He spent a few weeks crying. Gradually he came to realize what was wrong. He realized he had been motivated by his own personal glory and the approval of those he was serving. "He said that when he repented of his pride, fear of people, and love of their approval," his daughter writes, "his joy in ministry returned, and he took back his resignations from the church and seminary."
Miller came to a turning point. "He had been relying on the wrong person to do ministry – himself." He began to give up all dependence on himself, and began to learn the basics of doing Christian ministry in Christ's strength. The result was greater freedom and power.
Miller discovered that his actions mattered, but it's not all up to him. He learned to give up all dependence on himself, to acknowledge how poor in spirit he was, and then rely exclusively on Jesus and the gift of His Spirit in constant prayer.
Miller once wrote to a young missionary and said:
Remember the only real leader you have is Jesus Christ. Unless you are daily taught of him you will not be able to make the right decisions.
Miller discovered the joy of rolling his entire life on to the Lord, and relying on God's strength and not his own. And his life ministry was never the same.
My prayer for you is that you will make wise decisions. But my greater prayer is that you will understand that God is sovereign, and that it's only as we roll our entire lives over to him that the pressure is off, and we discover the freedom and joy that come from relying on him.
Father, I pray that you would give us wisdom as we make decisions. Thank you for the important role we play in making decisions, but thank you that you work even through our weaknesses and mistakes.

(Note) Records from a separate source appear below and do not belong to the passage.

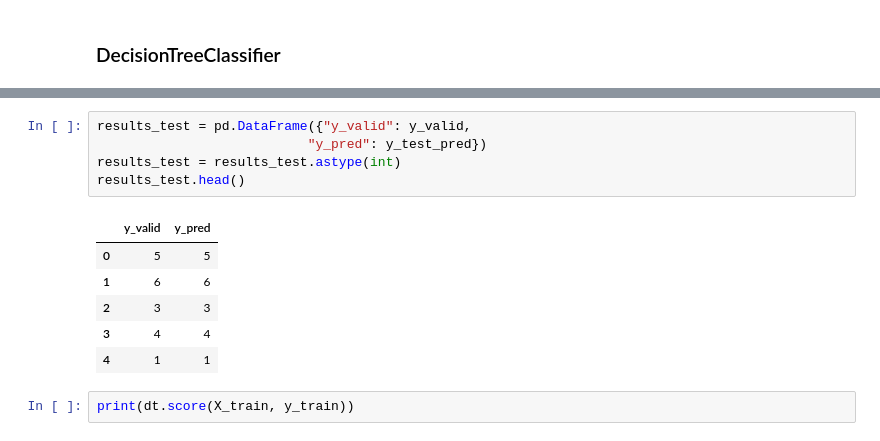
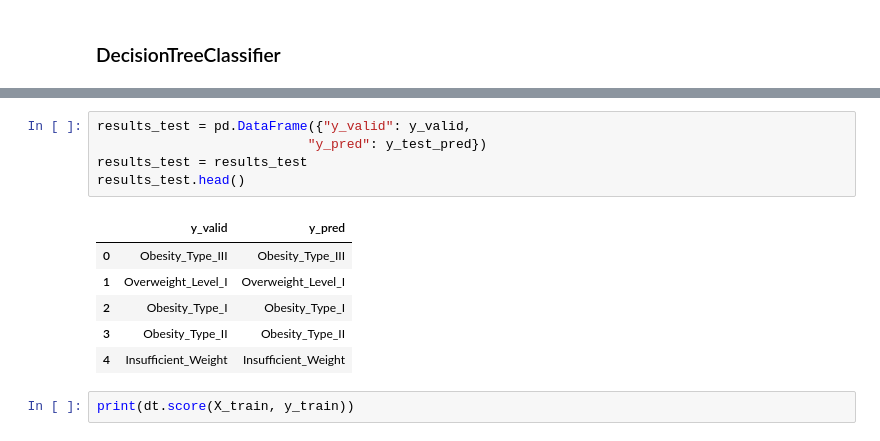
Before and after one commit to CheeseGue/DataScience, a Jupyter notebook: GithubWithKaggle/model-obesity.ipynb, the cells around one changed output, grey strips where cells are left out. Cells and saved outputs as stored; diff of their text form.

Commit message:
Kaggle Notebook | Model_Obesity | Version 3

```diff
--- a/GithubWithKaggle/model-obesity.ipynb
+++ b/GithubWithKaggle/model-obesity.ipynb
@@ -187,15 +188,15 @@ print(y_test_pred)
 # %%
 results_test = pd.DataFrame({"y_valid": y_valid,
                            "y_pred": y_test_pred})
-results_test = results_test.astype(int)
+results_test = results_test
 results_test.head()
 # %% [output]
 |  | y_valid | y_pred |
-| 0 | 5 | 5 |
-| 1 | 6 | 6 |
-| 2 | 3 | 3 |
-| 3 | 4 | 4 |
-| 4 | 1 | 1 |
+| 0 | Obesity_Type_III | Obesity_Type_III |
+| 1 | Overweight_Level_I | Overweight_Level_I |
+| 2 | Obesity_Type_I | Obesity_Type_I |
+| 3 | Obesity_Type_II | Obesity_Type_II |
+| 4 | Insufficient_Weight | Insufficient_Weight |
 # %%
 print(dt.score(X_train, y_train))
 # %% [output]
```
Also changed, not shown: parts of 13 cells of this notebook.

Thank you also for the invitation to trust you, to roll our lives over to you. The original sin was Adam and Eve claiming sovereignty over their own lives rather than submitting to you. Jesus Christ came to undo the results of that sin, to make it possible to once again submit to you.
Through the power of the Spirit, please convict us today in the areas in which we are trying to control our own lives, acting as little gods. Stop us from relying on the wrong person – ourselves. And bring us back to submission to you through the work of Christ and the power of your Spirit, so that every person here would realize that the only leader they have is Jesus Christ. In his name we pray, Amen.